Book ReviewChristine Hassler
Scott F. Gilbert & David Epel:
Ecological Developmental Biology: Integrating Epigenetics, Medicine, and Evolution.
Paperback: 459 pages
Publisher: Sinauer Associates; 1 edition (December 1, 2008)
Price: 43.00 EUR
It was their breakfast cereal that made these busy insects grow into female worker bees. Photo: Helga Heilmann
It’s nutrition that makes a bee larva become a huge, fertile queen or a tiny, sterile worker. And it’s hot weather that makes unborn turtles become female. A didactic masterpiece about environmental effects on embryonic development.
Imagine you are given the entire information about a fertilized egg, its DNA sequence, its protein and RNA distribution. Can you predict how the animal will look? In their book Ecological Developmental Biology: Integrating Epigenetics, Medicine and Evolution, Scott Gilbert and David Epel give a clear answer to that question: No. You also need to consider the profound effects that the environment has on embryonic development and that may lead to remarkable changes in the animal’s phenotype.
With its first official symposium held in 2001, modern ecological developmental biology, or eco-devo, is a rather young scientific discipline. It studies how environmental factors such as pathogens, competitors, symbionts and nutritional differences, influence the development of an animal’s phenotype. The authors, Gilbert and Epel, have both specialised in developmental biology. Gilbert teaches developmental biology and genetics at Swarthmore College, Pennsylvania, investigating turtle shell formation, while Epel is an emeritus development researcher from Hopkins Marine Station in Pacific Grove, California.
Their huge eco-devo oevre is far more than the field’s first textbook. They not only give a comprehensive description of the current knowledge of eco-devo, corroborated by fascinating examples from the animal world, but they also go a step further and investigate eco-devo’s close relationship with other scientific disciplines. By putting a main focus on the molecular mechanisms underlying eco-devo phenomena, Gilbert and Epel establish tight connections to the field of epigenetics. Their discussion of eco-devo in the context of human diseases emphasises the field’s relevance for medicine. Most remarkable, however, are their ideas about eco-devo’s implications for the theory of evolution.

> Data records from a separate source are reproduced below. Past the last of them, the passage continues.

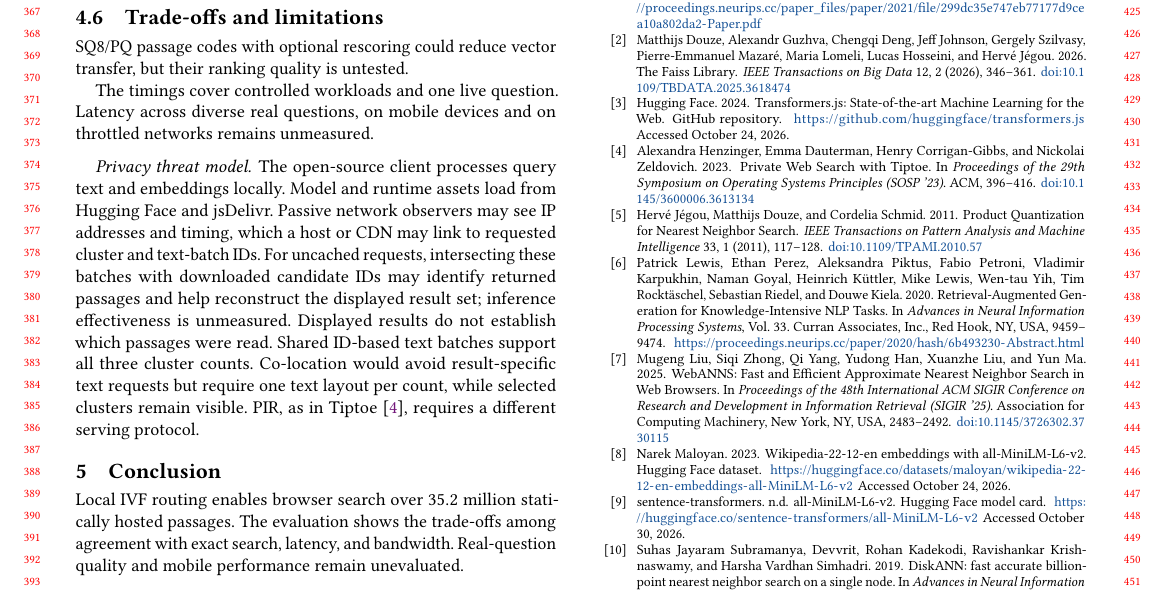
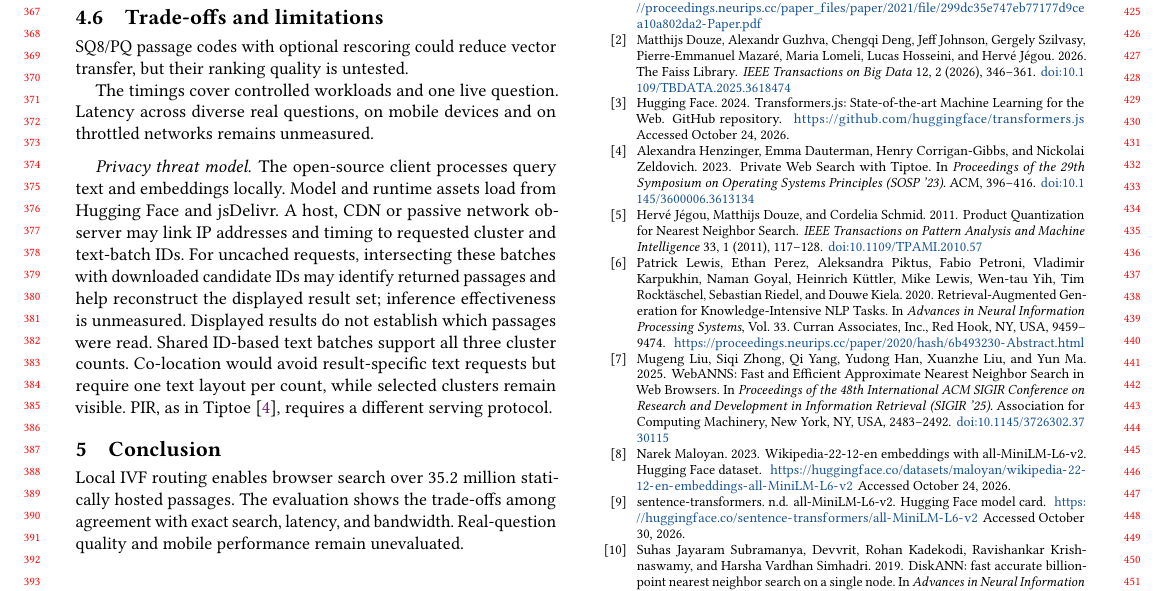
Before and after one commit to DavidDenisov/ANN-on-the-Web, a LaTeX paper (paper/main.tex): part of page 4 of 4, cut so that both start at the same text. Compiled offline with pdfLaTeX.

Commit message:
Lead the privacy sentence with the host and observers

```diff
--- a/paper/main.tex
+++ b/paper/main.tex
@@ -193,7 +193,7 @@ SQ8/PQ passage codes with optional rescoring could reduce vector transfer, but t
 The timings cover controlled workloads and one live question. Latency across diverse real questions, on mobile devices and on throttled networks remains unmeasured.
 
 \paragraph{Privacy threat model.}
-The open-source client processes query text and embeddings locally. Model and runtime assets load from Hugging Face and jsDelivr. Passive network observers may see IP addresses and timing, which a host or CDN may link to requested cluster and text-batch IDs. For uncached requests, intersecting these batches with downloaded candidate IDs may identify returned passages and help reconstruct the displayed result set; inference effectiveness is unmeasured. Displayed results do not establish which passages were read. Shared ID-based text batches support all three cluster counts. Co-location would avoid result-specific text requests but require one text layout per count, while selected clusters remain visible. PIR, as in Tiptoe~\cite{Tiptoe}, requires a different serving protocol.
+The open-source client processes query text and embeddings locally. Model and runtime assets load from Hugging Face and jsDelivr. A host, CDN or passive network observer may link IP addresses and timing to requested cluster and text-batch IDs. For uncached requests, intersecting these batches with downloaded candidate IDs may identify returned passages and help reconstruct the displayed result set; inference effectiveness is unmeasured. Displayed results do not establish which passages were read. Shared ID-based text batches support all three cluster counts. Co-location would avoid result-specific text requests but require one text layout per count, while selected clusters remain visible. PIR, as in Tiptoe~\cite{Tiptoe}, requires a different serving protocol.
 
 \section{Conclusion}
 Local IVF routing enables browser search over $35.2$ million statically hosted passages. The evaluation shows the trade-offs among agreement with exact search, latency, and bandwidth. Real-question quality and mobile performance remain unevaluated.
```
Also changed, not shown: paper/main.pdf.
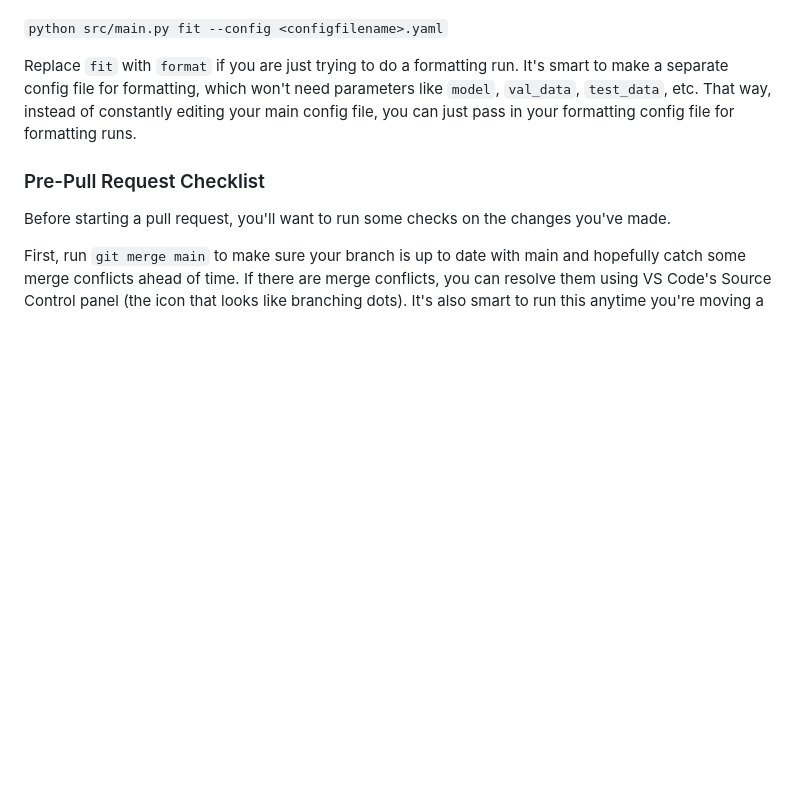
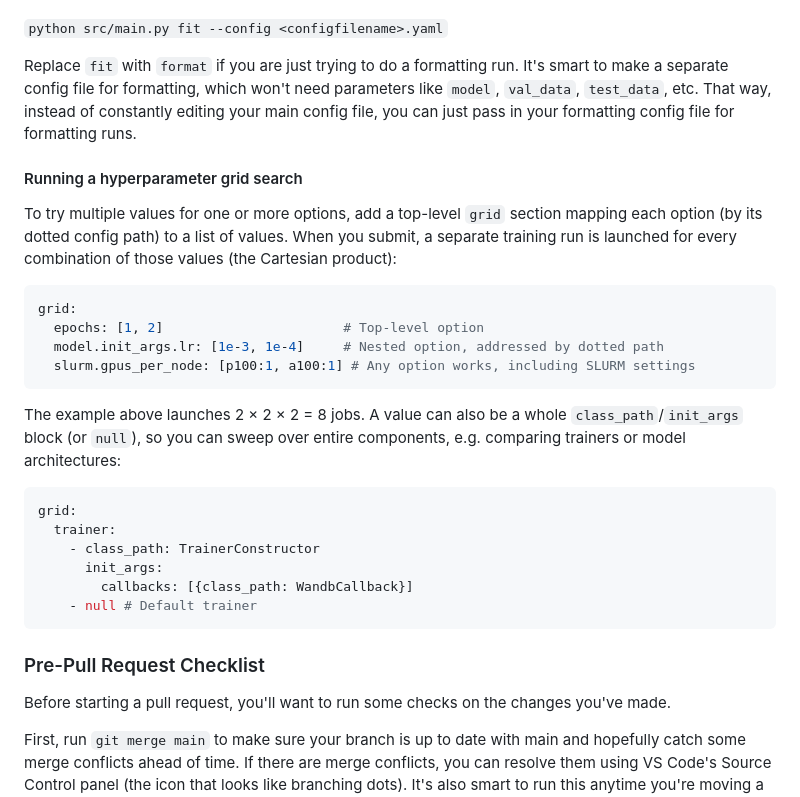
Before and after one commit to DRAGNLabs/MIRROR-Pipeline, a Markdown page: docs/mirror onboarding/mirror onboarding.md, the part around the change. Rendered like a GitHub page; blank space fills up the shorter version.

Commit message:
Documentation

````diff
--- a/docs/mirror onboarding/mirror onboarding.md
+++ b/docs/mirror onboarding/mirror onboarding.md
@@ -427,6 +427,28 @@ Run the following command:
 
 Replace `fit` with `format` if you are just trying to do a formatting run. It's smart to make a separate config file for formatting, which won't need parameters like `model`, `val_data`, `test_data`, etc. That way, instead of constantly editing your main config file, you can just pass in your formatting config file for formatting runs.
 
+#### Running a hyperparameter grid search
+
+To try multiple values for one or more options, add a top-level `grid` section mapping each option (by its dotted config path) to a list of values. When you submit, a separate training run is launched for every combination of those values (the Cartesian product):
+
+```yaml
+grid:
+  epochs: [1, 2]                       # Top-level option
+  model.init_args.lr: [1e-3, 1e-4]     # Nested option, addressed by dotted path
+  slurm.gpus_per_node: [p100:1, a100:1] # Any option works, including SLURM settings
+```
+
+The example above launches 2 × 2 × 2 = 8 jobs. A value can also be a whole `class_path`/`init_args` block (or `null`), so you can sweep over entire components, e.g. comparing trainers or model architectures:
+
+```yaml
+grid:
+  trainer:
+    - class_path: TrainerConstructor
+      init_args:
+        callbacks: [{class_path: WandbCallback}]
+    - null # Default trainer
+```
+
 ### Pre-Pull Request Checklist
 
 Before starting a pull request, you'll want to run some checks on the changes you've made.
````
Also changed, not shown: docs/mirror onboarding/config-example.md (+4 -0 lines).
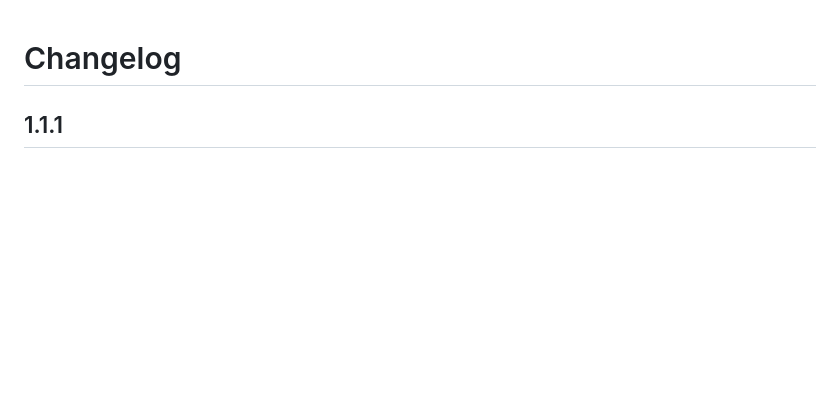
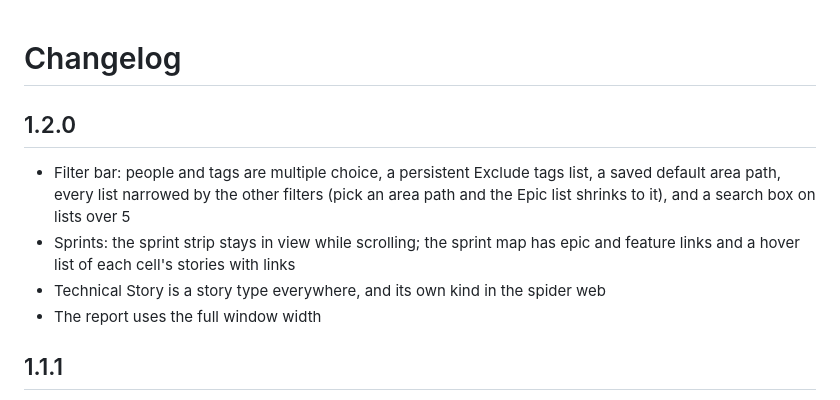
Before and after one commit to DasCondor/ado-work-map, a Markdown page: vscode-extension/CHANGELOG.md, the part around the change. Rendered like a GitHub page; blank space fills up the shorter version.

```diff
--- a/vscode-extension/CHANGELOG.md
+++ b/vscode-extension/CHANGELOG.md
@@ -1,4 +1,11 @@
 # Changelog
+
+## 1.2.0
+
+- Filter bar: people and tags are multiple choice, a persistent Exclude tags list, a saved default area path, every list narrowed by the other filters (pick an area path and the Epic list shrinks to it), and a search box on lists over 5
+- Sprints: the sprint strip stays in view while scrolling; the sprint map has epic and feature links and a hover list of each cell's stories with links
+- Technical Story is a story type everywhere, and its own kind in the spider web
+- The report uses the full window width
 
 ## 1.1.1
 
```
Also changed, not shown: README.md (+8 -0 lines), vscode-extension/README.md (+1 -1 lines), docs/images/delivery-map.png, docs/images/sprint-map.png, docs/images/sprints.png, 5 other files.
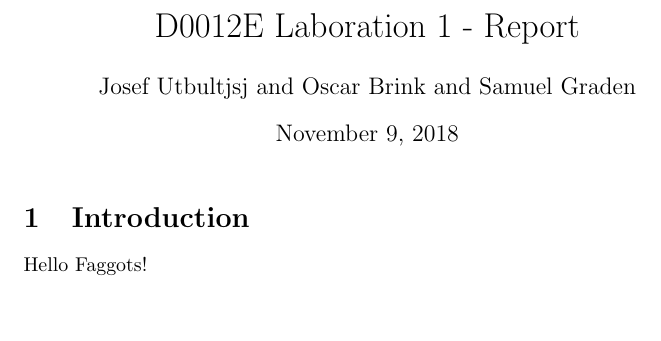
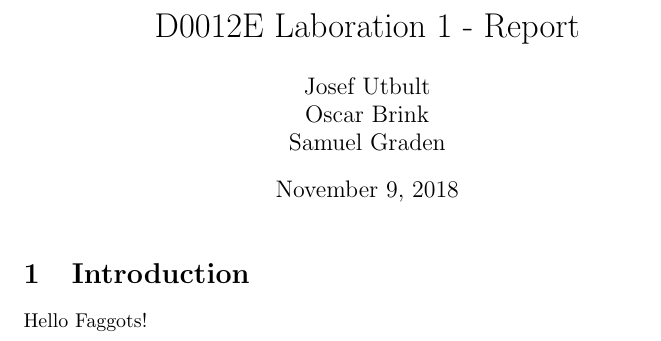
Before and after one commit to OscarBrink/D0012E-lab1, a LaTeX document (latex/report_ver1.tex): part of the page, cut so that both start at the same text, the shorter picture padded with empty space. Compiled offline with pdfLaTeX.

Commit message:
Nothing realy

```diff
--- a/latex/report_ver1.tex
+++ b/latex/report_ver1.tex
@@ -2,7 +2,7 @@
 \usepackage[utf8]{inputenc}
 
 \title{D0012E Laboration 1 - Report}
-\author{Josef Utbultjsj and Oscar Brink and Samuel Graden}
+\author{Josef Utbult \\ Oscar Brink \\ Samuel Graden}
 \date{\today}
 
 \usepackage{natbib}
```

The book focuses on the embryonic and larval development of animals (plants and mammalian postnatal brain development, both also highly affected by the environment, are not considered). The first chapters introduce astonishing case studies of how the environment influences normal animal development. Take, for instance, ants and bees: Whether a larva becomes a huge, fertile queen or a tiny, sterile worker depends almost exclusively on the nutrition it receives. It is also well established that sex determination in many reptiles is temperature-dependent. But did you know that chemicals secreted by predators cause the water flea to become defensive and grow a helmet?
The environment is also a source of signals that can disturb normal development. In this context we learn, among other things, how a mother’s diet may influence her unborn child’s susceptibility to certain diseases in later life.
In the final chapters, Gilbert and Epel propose an intriguing connection between eco-devo and evolution. They demonstrate that phenotypic changes induced by the environment can, under persisting selective pressure, become integral to the genome (a process called ‘genetic assimilation’). Does this eventually mean that the environment is able to influence the direction of evolution? A provocative and spectacular possibility indeed!
Gilbert and Epel’s work contains a wealth of fascinating information about the biological world, described in a crystal-clear and engaging writing style and with informative, aesthetic figures. This, together with its clear and comprehensive structure, makes the book a didactic masterpiece. On top of that, your Lab Times reviewer could not find any formal or scientific mistakes. You can feel on every page that this work was written with care (and maybe even love). Its intended target audiences are biology students, teachers and scientists alike, and although they are all excellently served, the latter will benefit most. Indeed, it would be a pity to use Ecological Developmental Biology exclusively as a textbook. Read it and be inspired! Highly conceptual, thought-provoking and beautiful – this is biology at its best.
Letzte Änderungen: 29.07.2013